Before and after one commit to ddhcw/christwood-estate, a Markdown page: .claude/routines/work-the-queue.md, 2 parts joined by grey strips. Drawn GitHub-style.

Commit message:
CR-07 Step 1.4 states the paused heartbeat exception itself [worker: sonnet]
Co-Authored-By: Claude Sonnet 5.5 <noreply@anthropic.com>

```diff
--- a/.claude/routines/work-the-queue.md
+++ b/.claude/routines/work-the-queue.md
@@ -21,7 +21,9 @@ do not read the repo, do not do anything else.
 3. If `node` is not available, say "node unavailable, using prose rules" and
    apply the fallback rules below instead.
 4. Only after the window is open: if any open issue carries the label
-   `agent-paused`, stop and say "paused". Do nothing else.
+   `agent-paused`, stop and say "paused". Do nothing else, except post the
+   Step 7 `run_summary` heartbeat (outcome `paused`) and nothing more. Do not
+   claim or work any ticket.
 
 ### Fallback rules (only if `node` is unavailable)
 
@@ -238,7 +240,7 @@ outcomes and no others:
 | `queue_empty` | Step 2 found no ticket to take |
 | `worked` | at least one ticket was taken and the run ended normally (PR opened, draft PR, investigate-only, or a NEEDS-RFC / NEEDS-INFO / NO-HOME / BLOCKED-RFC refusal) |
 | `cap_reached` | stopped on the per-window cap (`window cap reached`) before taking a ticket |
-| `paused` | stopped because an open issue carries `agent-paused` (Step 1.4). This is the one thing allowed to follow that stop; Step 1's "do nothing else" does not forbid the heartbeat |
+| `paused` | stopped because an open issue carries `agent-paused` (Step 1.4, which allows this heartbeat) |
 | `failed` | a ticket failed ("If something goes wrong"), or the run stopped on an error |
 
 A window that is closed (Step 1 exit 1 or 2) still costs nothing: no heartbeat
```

================

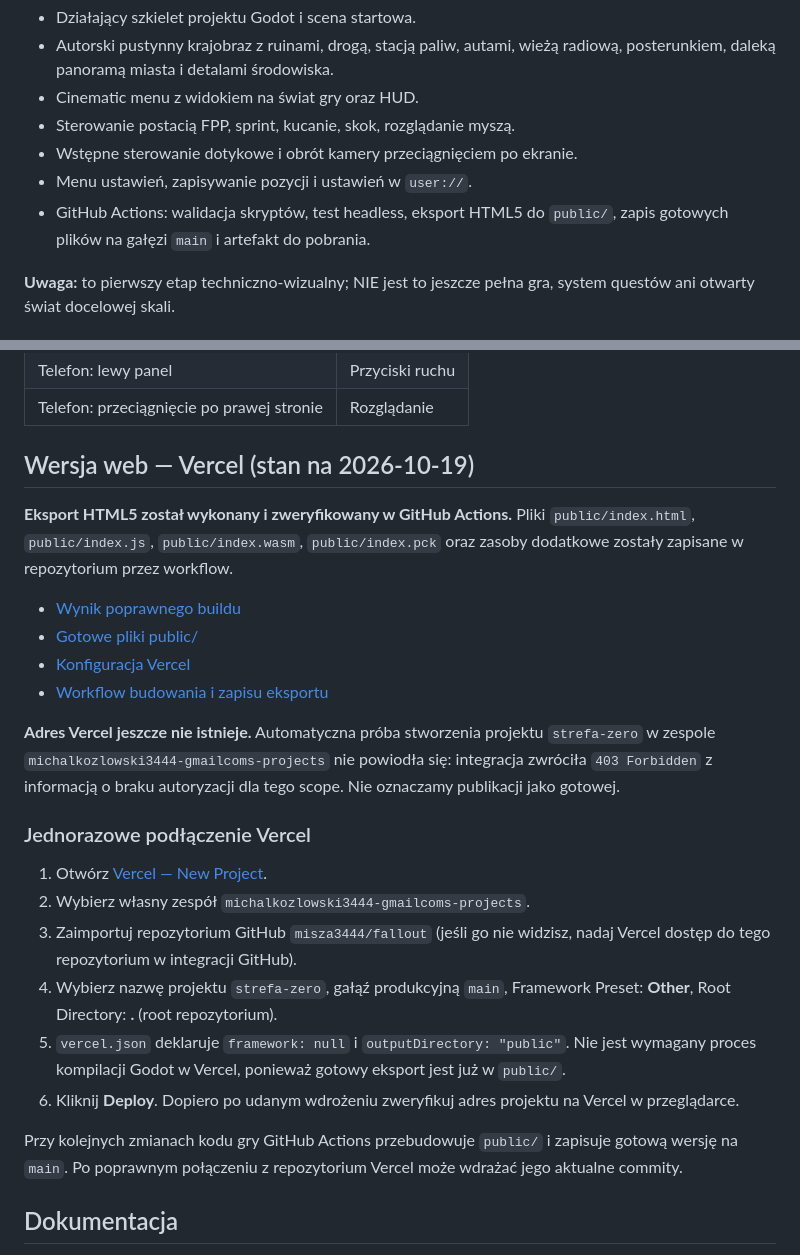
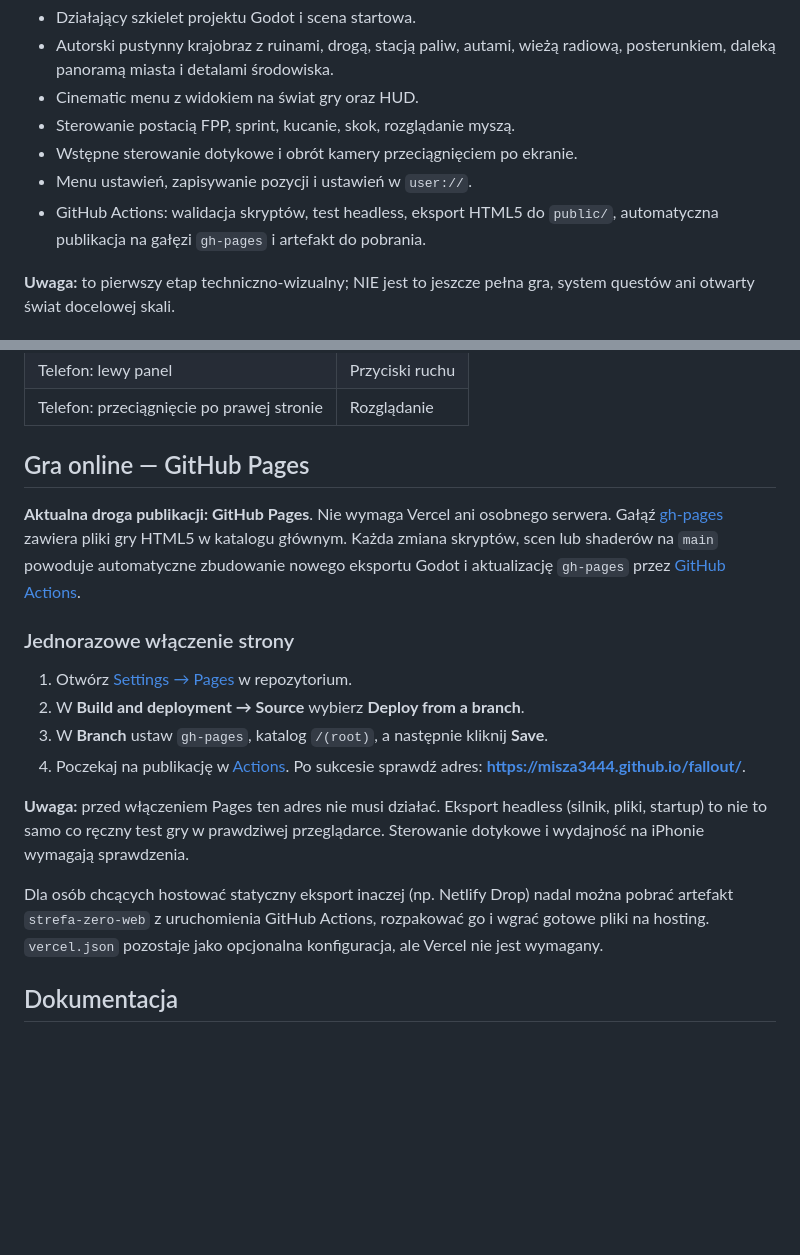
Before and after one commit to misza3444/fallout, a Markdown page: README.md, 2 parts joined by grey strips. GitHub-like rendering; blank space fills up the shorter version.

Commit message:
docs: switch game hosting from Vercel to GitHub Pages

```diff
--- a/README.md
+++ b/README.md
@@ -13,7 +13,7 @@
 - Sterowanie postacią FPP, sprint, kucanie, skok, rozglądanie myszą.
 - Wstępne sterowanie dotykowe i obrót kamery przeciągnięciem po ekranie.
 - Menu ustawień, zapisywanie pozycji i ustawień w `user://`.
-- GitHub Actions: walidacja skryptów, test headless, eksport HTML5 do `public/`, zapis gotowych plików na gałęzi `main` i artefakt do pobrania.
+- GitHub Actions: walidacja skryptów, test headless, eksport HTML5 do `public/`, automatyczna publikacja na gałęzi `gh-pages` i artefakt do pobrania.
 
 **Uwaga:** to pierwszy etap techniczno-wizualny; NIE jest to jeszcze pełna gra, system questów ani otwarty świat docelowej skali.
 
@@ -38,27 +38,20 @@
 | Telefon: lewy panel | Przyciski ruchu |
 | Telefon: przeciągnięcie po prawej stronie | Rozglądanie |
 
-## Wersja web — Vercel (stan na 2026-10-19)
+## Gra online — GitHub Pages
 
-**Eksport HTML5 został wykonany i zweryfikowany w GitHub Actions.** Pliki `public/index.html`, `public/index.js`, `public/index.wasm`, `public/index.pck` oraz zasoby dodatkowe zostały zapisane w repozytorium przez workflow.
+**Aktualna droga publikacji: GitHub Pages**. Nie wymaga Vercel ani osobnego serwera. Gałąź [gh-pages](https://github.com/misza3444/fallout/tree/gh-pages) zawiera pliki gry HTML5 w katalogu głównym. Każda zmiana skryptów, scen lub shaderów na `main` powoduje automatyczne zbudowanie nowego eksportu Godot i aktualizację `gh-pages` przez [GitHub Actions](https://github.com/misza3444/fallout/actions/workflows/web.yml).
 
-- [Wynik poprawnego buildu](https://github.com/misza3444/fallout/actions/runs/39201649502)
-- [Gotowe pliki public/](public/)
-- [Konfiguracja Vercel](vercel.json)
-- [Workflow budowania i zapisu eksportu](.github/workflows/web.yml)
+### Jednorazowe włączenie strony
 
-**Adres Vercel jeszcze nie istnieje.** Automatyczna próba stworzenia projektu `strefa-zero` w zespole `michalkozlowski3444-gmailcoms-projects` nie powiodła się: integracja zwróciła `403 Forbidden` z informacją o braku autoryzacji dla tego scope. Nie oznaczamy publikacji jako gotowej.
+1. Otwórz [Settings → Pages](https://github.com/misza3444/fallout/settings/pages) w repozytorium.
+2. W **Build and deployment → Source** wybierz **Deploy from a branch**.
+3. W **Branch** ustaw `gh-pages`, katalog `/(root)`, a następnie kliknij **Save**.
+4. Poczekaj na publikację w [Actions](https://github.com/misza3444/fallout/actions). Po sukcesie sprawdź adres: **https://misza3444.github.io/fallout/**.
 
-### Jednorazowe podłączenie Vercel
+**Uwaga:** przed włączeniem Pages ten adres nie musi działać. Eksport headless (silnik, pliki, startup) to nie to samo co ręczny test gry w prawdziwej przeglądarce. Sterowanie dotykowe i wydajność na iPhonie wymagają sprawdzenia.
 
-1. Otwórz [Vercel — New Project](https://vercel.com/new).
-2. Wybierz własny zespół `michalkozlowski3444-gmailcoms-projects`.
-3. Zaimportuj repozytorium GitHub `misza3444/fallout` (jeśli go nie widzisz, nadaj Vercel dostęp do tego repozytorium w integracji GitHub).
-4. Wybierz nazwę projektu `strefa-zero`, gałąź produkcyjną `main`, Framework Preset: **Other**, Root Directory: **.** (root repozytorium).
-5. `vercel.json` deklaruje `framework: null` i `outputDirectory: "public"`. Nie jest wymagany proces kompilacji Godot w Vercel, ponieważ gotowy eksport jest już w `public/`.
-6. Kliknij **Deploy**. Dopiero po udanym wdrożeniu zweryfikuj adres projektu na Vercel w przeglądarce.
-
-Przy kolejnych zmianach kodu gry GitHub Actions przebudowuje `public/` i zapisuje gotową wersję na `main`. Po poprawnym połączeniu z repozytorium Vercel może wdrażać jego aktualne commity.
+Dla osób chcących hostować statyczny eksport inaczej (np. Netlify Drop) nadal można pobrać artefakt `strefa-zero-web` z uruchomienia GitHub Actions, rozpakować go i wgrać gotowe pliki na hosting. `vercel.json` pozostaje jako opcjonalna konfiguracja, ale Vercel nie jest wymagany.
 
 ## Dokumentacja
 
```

================

[TASK DESCRIPTION] The expected answer is one number: how many lines of the material contain the word "paused".

[RESPONSE TO THE TASK] 6